▶ _TASK DETAILS_
Determine how many lines in the entries below include "Configure". The reply should be that number and nothing else.

Web page revision data:
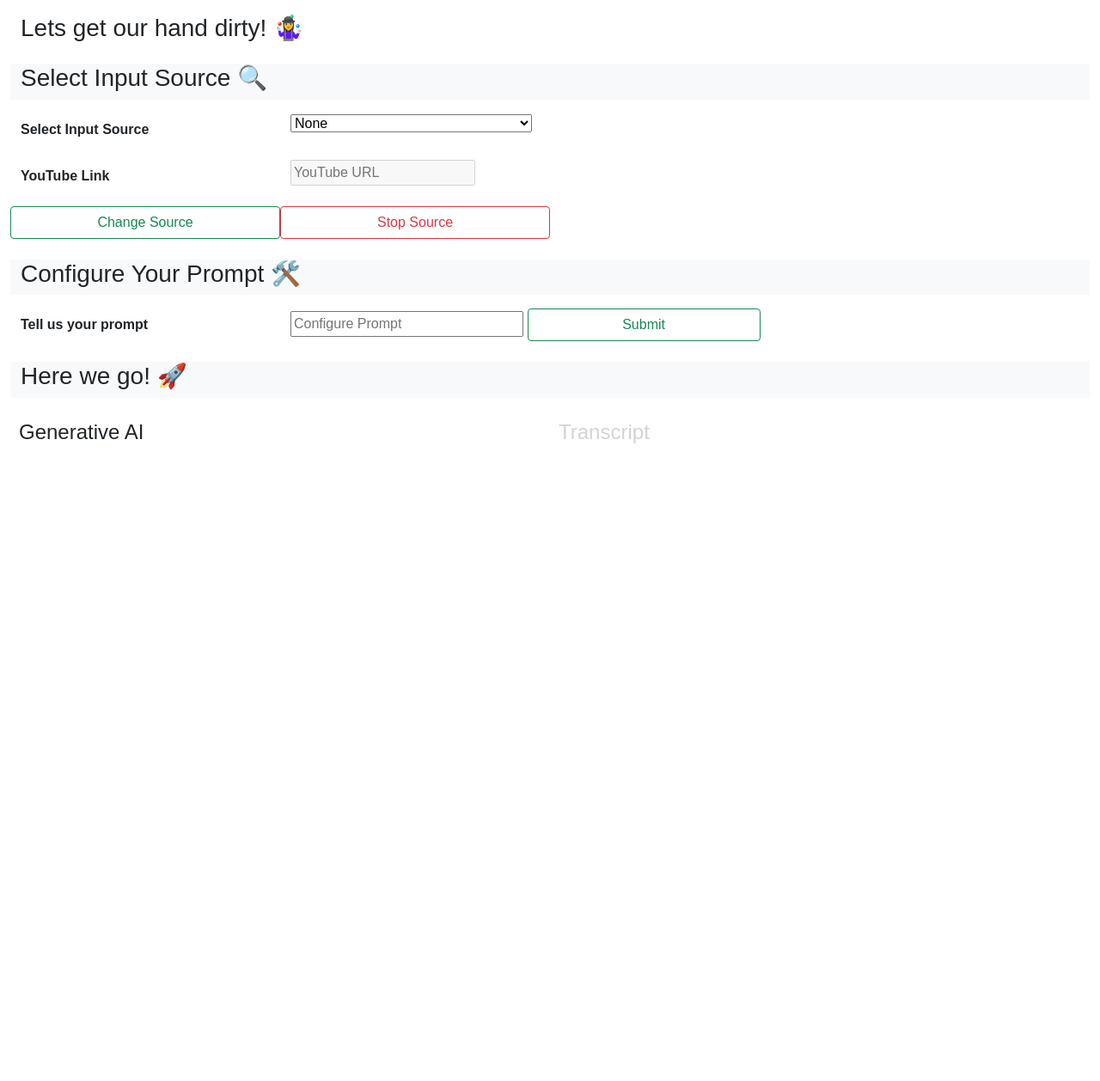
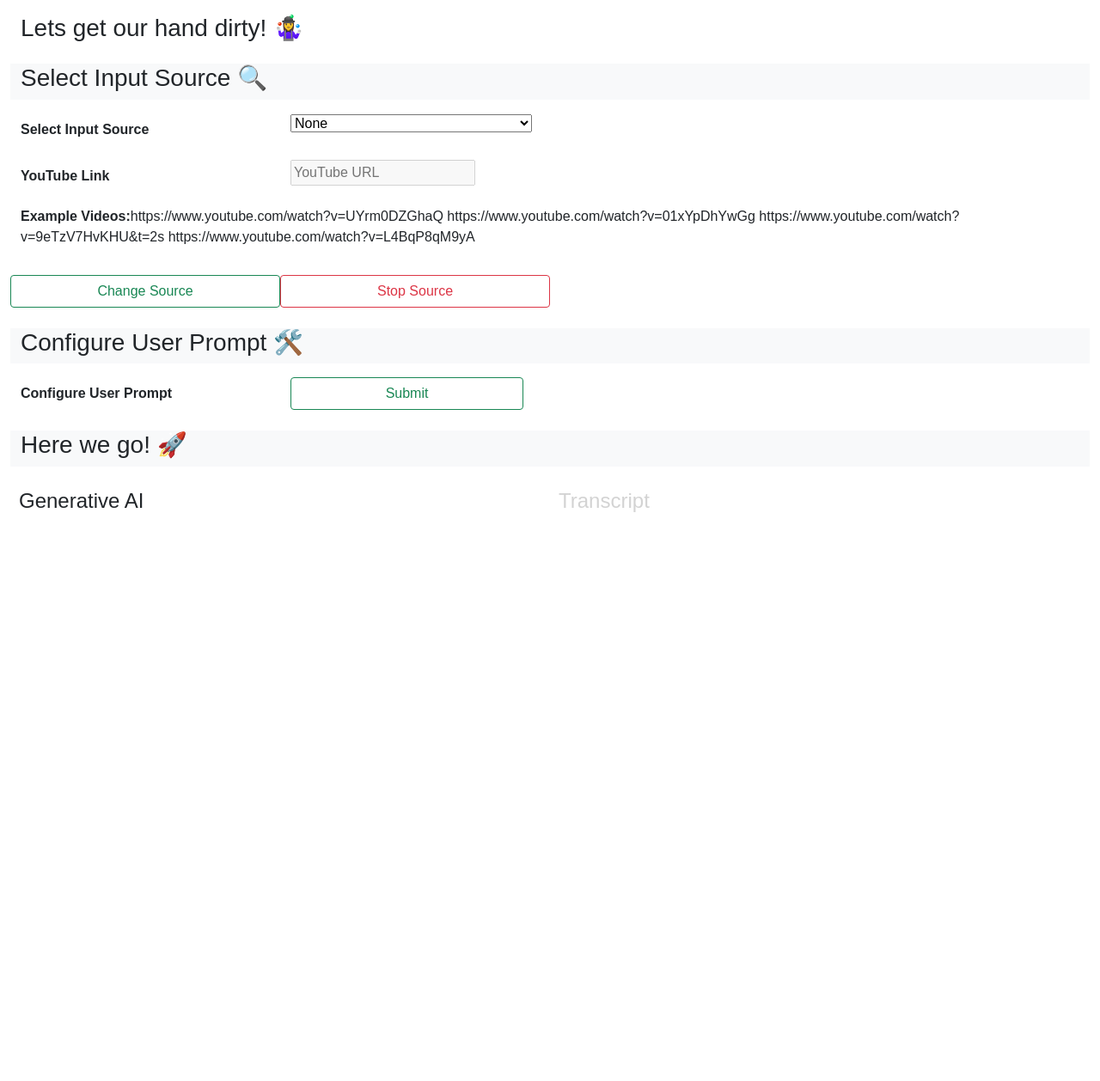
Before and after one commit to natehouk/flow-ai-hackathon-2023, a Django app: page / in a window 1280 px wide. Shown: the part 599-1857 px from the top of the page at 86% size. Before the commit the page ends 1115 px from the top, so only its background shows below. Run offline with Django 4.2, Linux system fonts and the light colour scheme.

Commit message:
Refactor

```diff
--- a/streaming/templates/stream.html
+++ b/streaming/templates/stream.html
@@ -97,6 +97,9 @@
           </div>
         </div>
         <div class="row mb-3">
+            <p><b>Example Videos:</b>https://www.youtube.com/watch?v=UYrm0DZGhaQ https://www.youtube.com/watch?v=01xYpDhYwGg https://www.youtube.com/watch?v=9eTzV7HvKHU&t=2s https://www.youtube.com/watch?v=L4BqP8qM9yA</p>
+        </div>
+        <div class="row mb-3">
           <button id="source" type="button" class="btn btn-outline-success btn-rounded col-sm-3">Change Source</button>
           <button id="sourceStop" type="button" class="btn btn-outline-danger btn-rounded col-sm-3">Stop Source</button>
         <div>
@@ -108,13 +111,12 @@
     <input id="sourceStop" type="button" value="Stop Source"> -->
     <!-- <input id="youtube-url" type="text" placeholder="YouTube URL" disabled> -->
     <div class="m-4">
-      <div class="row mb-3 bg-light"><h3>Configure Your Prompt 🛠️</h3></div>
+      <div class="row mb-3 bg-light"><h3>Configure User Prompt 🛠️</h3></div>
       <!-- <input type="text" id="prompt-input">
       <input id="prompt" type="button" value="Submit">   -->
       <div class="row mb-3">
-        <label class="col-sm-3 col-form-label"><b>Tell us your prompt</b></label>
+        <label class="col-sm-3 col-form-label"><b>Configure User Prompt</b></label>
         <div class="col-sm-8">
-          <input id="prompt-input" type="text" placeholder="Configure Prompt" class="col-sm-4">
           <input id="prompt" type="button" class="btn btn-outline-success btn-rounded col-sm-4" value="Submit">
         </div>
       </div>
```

...

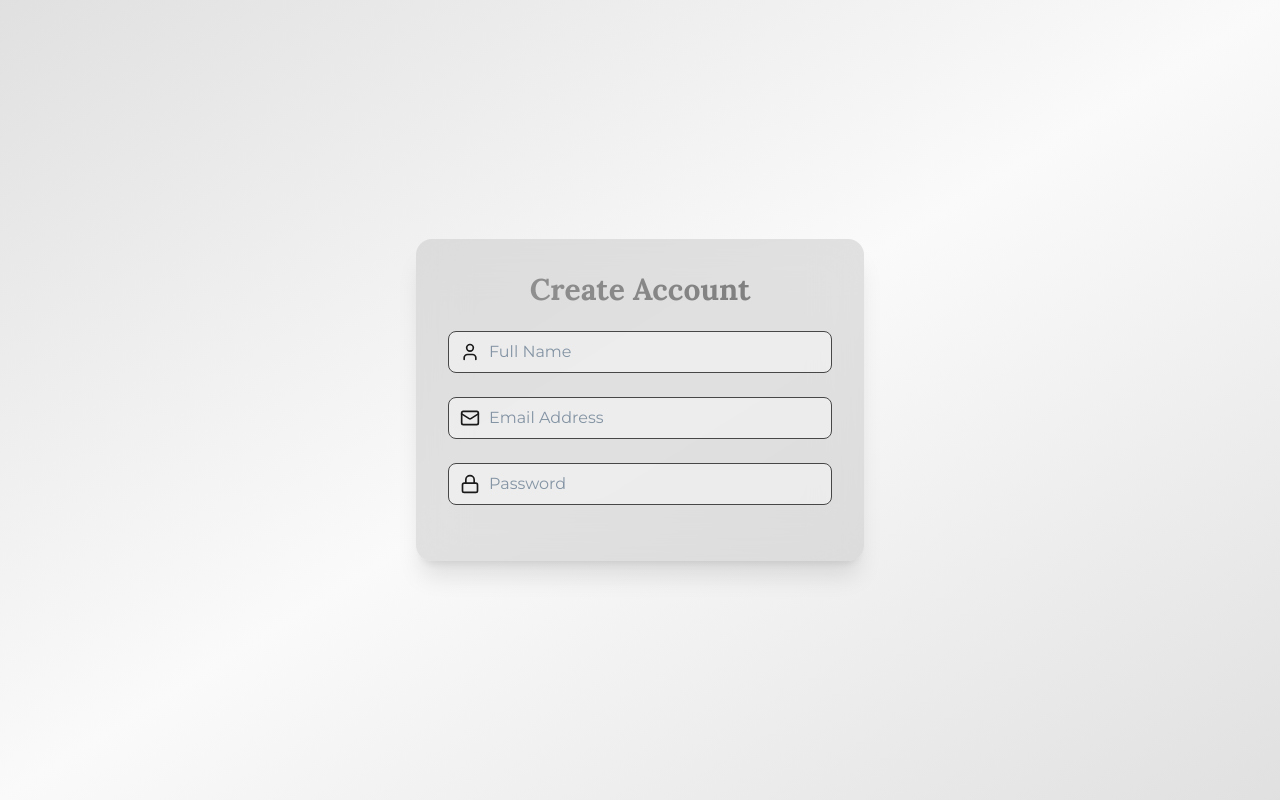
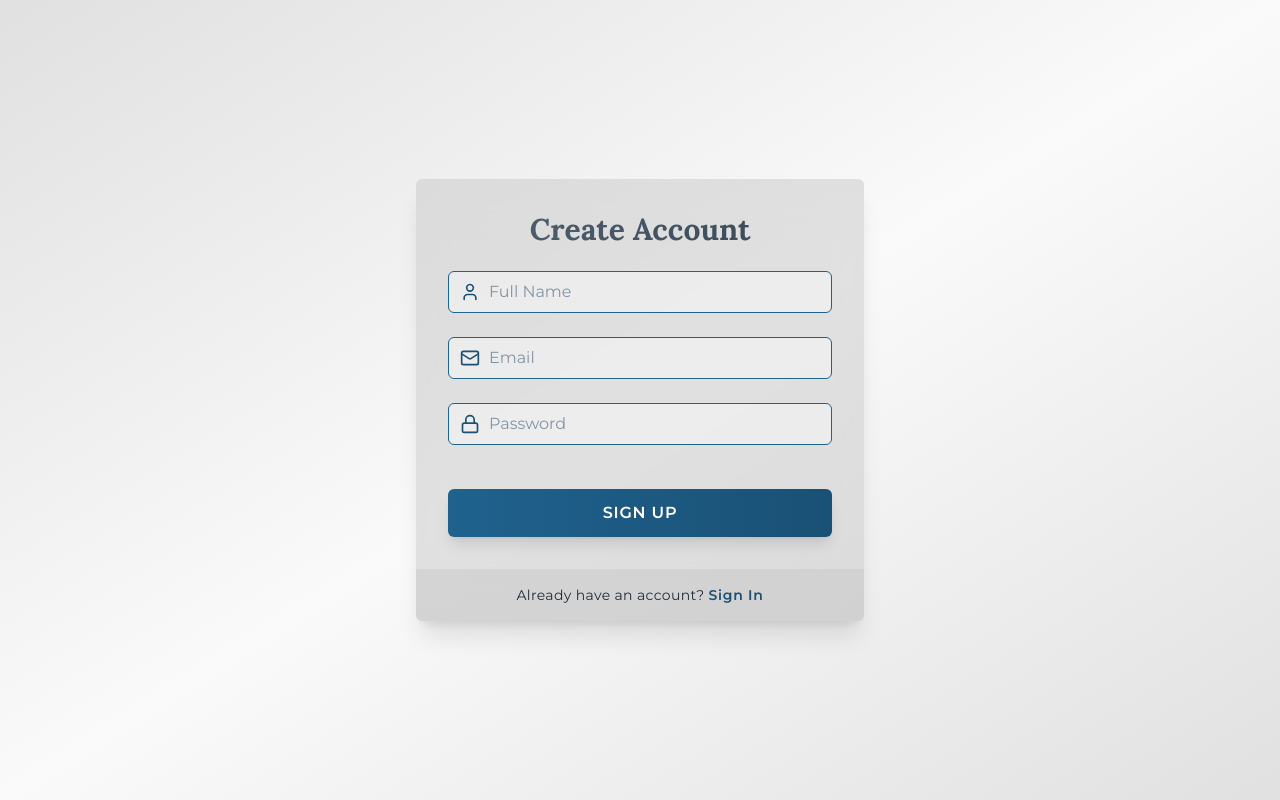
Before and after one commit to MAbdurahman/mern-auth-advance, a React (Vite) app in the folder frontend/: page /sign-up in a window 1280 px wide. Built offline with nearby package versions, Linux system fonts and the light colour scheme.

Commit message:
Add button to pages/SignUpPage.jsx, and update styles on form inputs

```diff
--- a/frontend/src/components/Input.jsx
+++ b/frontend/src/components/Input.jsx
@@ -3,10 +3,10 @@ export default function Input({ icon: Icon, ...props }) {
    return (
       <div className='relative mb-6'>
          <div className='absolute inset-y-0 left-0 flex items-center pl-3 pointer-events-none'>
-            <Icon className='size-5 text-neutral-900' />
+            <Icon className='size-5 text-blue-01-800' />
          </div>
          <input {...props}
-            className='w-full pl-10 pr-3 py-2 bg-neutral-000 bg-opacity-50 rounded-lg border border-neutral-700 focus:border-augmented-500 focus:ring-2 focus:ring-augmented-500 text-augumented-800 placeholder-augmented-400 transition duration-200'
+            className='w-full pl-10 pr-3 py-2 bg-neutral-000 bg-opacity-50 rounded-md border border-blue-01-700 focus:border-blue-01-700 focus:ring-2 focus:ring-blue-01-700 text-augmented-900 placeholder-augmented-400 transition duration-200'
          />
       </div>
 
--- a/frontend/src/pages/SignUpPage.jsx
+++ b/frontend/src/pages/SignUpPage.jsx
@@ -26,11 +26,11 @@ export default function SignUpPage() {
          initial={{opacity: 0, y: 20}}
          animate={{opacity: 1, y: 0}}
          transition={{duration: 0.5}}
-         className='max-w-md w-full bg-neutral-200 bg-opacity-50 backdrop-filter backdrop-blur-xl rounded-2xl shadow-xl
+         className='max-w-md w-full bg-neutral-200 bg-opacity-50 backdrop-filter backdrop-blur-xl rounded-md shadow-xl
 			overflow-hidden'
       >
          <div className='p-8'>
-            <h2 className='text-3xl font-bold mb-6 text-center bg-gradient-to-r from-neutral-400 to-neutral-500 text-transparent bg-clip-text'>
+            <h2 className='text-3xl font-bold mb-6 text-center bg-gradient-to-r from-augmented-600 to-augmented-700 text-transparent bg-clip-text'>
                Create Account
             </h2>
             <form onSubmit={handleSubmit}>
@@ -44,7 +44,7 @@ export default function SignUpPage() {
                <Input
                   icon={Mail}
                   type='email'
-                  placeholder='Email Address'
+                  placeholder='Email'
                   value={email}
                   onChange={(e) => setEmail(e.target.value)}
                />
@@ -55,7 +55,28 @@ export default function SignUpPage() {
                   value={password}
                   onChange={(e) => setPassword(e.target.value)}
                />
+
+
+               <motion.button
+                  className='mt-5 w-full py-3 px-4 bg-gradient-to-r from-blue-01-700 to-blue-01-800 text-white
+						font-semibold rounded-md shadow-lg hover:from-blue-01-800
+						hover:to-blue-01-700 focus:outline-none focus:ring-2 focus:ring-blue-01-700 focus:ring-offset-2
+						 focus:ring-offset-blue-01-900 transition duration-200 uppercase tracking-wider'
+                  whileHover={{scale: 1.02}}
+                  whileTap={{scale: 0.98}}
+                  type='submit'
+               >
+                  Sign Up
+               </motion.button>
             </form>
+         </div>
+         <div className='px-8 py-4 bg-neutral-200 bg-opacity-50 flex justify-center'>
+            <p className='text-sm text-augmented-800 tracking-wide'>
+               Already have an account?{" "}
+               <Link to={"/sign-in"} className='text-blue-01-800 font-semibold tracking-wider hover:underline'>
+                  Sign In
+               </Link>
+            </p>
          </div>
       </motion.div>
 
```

---

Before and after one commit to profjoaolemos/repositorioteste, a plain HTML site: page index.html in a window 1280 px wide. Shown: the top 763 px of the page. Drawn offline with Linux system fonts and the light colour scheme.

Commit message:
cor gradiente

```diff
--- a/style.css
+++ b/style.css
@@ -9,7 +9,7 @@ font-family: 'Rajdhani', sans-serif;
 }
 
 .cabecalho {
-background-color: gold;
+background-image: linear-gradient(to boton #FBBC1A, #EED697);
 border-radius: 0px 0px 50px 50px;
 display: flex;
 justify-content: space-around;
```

▶ _TASK RESPONSE_
4